YOUR INSTRUCTIONS » Give the records again exactly as written. Leave out the pictures.

(Revision comparison data)
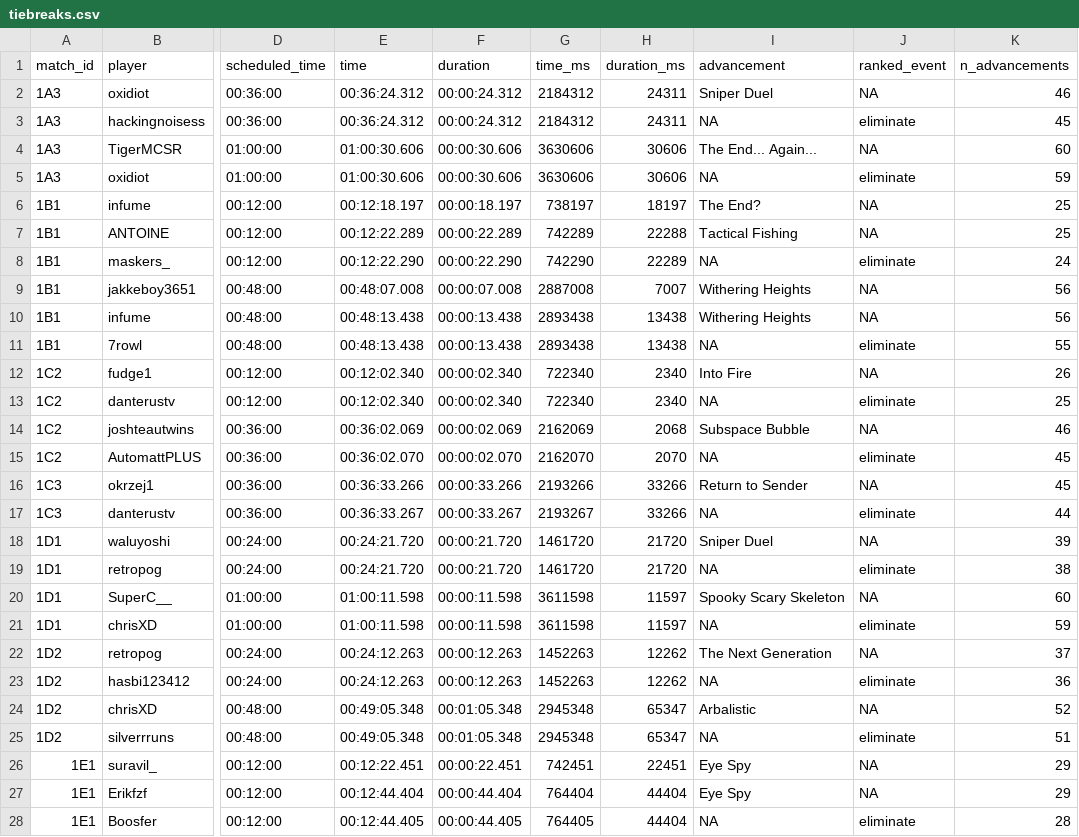
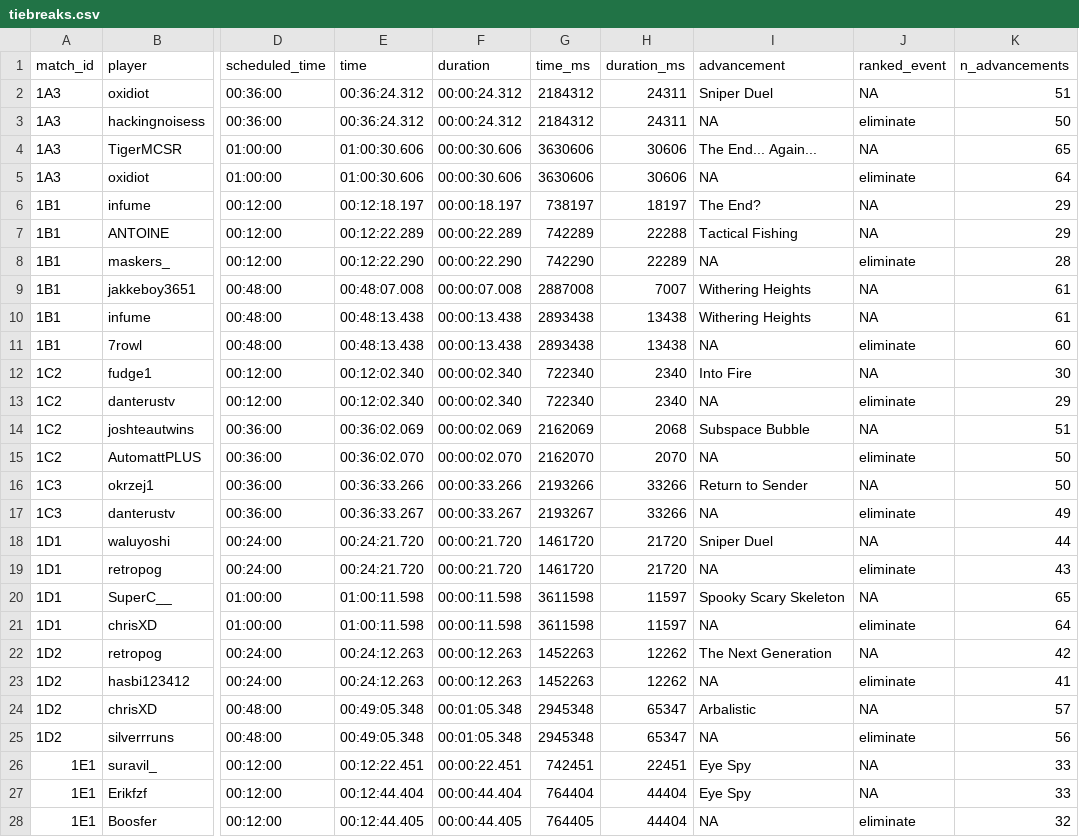
Before and after one commit to benet1one/MostPercent2, a CSV file: data/tiebreaks.csv, drawn as a sheet; only a part is shown, gaps mark what is left out; the diff covers the shown part only; the diff names each change by its address in the sheet, - before the commit and + after, or states it on an @@ line.

```diff
--- a/data/tiebreaks.csv
+++ b/data/tiebreaks.csv
-K2 (n_advancements): 46
+K2 (n_advancements): 51
-K3 (n_advancements): 45
+K3 (n_advancements): 50
-K4 (n_advancements): 60
+K4 (n_advancements): 65
-K5 (n_advancements): 59
+K5 (n_advancements): 64
-K6:K7 (n_advancements): 25
+K6:K7 (n_advancements): 29
-K8 (n_advancements): 24
+K8 (n_advancements): 28
-K9:K10 (n_advancements): 56
+K9:K10 (n_advancements): 61
-K11 (n_advancements): 55
+K11 (n_advancements): 60
-K12 (n_advancements): 26
+K12 (n_advancements): 30
-K13 (n_advancements): 25
+K13 (n_advancements): 29
-K14 (n_advancements): 46
+K14 (n_advancements): 51
-K15:K16 (n_advancements): 45
+K15:K16 (n_advancements): 50
-K17 (n_advancements): 44
+K17 (n_advancements): 49
-K18 (n_advancements): 39
+K18 (n_advancements): 44
-K19 (n_advancements): 38
+K19 (n_advancements): 43
-K20 (n_advancements): 60
+K20 (n_advancements): 65
-K21 (n_advancements): 59
+K21 (n_advancements): 64
-K22 (n_advancements): 37
+K22 (n_advancements): 42
-K23 (n_advancements): 36
+K23 (n_advancements): 41
-K24 (n_advancements): 52
+K24 (n_advancements): 57
-K25 (n_advancements): 51
+K25 (n_advancements): 56
-K26:K27 (n_advancements): 29
+K26:K27 (n_advancements): 33
-K28 (n_advancements): 28
+K28 (n_advancements): 32
```
Also changed, not shown: 20 edited cells elsewhere in this file, data/eliminations.csv, data/points.csv, 20 other files.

ANSWER SPACE »
Before and after one commit to benet1one/MostPercent2, a CSV file: data/tiebreaks.csv, drawn as a sheet; only a part is shown, gaps mark what is left out; the diff covers the shown part only; the diff names each change by its address in the sheet, - before the commit and + after, or states it on an @@ line.

```diff
--- a/data/tiebreaks.csv
+++ b/data/tiebreaks.csv
-K2 (n_advancements): 46
+K2 (n_advancements): 51
-K3 (n_advancements): 45
+K3 (n_advancements): 50
-K4 (n_advancements): 60
+K4 (n_advancements): 65
-K5 (n_advancements): 59
+K5 (n_advancements): 64
-K6:K7 (n_advancements): 25
+K6:K7 (n_advancements): 29
-K8 (n_advancements): 24
+K8 (n_advancements): 28
-K9:K10 (n_advancements): 56
+K9:K10 (n_advancements): 61
-K11 (n_advancements): 55
+K11 (n_advancements): 60
-K12 (n_advancements): 26
+K12 (n_advancements): 30
-K13 (n_advancements): 25
+K13 (n_advancements): 29
-K14 (n_advancements): 46
+K14 (n_advancements): 51
-K15:K16 (n_advancements): 45
+K15:K16 (n_advancements): 50
-K17 (n_advancements): 44
+K17 (n_advancements): 49
-K18 (n_advancements): 39
+K18 (n_advancements): 44
-K19 (n_advancements): 38
+K19 (n_advancements): 43
-K20 (n_advancements): 60
+K20 (n_advancements): 65
-K21 (n_advancements): 59
+K21 (n_advancements): 64
-K22 (n_advancements): 37
+K22 (n_advancements): 42
-K23 (n_advancements): 36
+K23 (n_advancements): 41
-K24 (n_advancements): 52
+K24 (n_advancements): 57
-K25 (n_advancements): 51
+K25 (n_advancements): 56
-K26:K27 (n_advancements): 29
+K26:K27 (n_advancements): 33
-K28 (n_advancements): 28
+K28 (n_advancements): 32
```
Also changed, not shown: 20 edited cells elsewhere in this file, data/eliminations.csv, data/points.csv, 20 other files.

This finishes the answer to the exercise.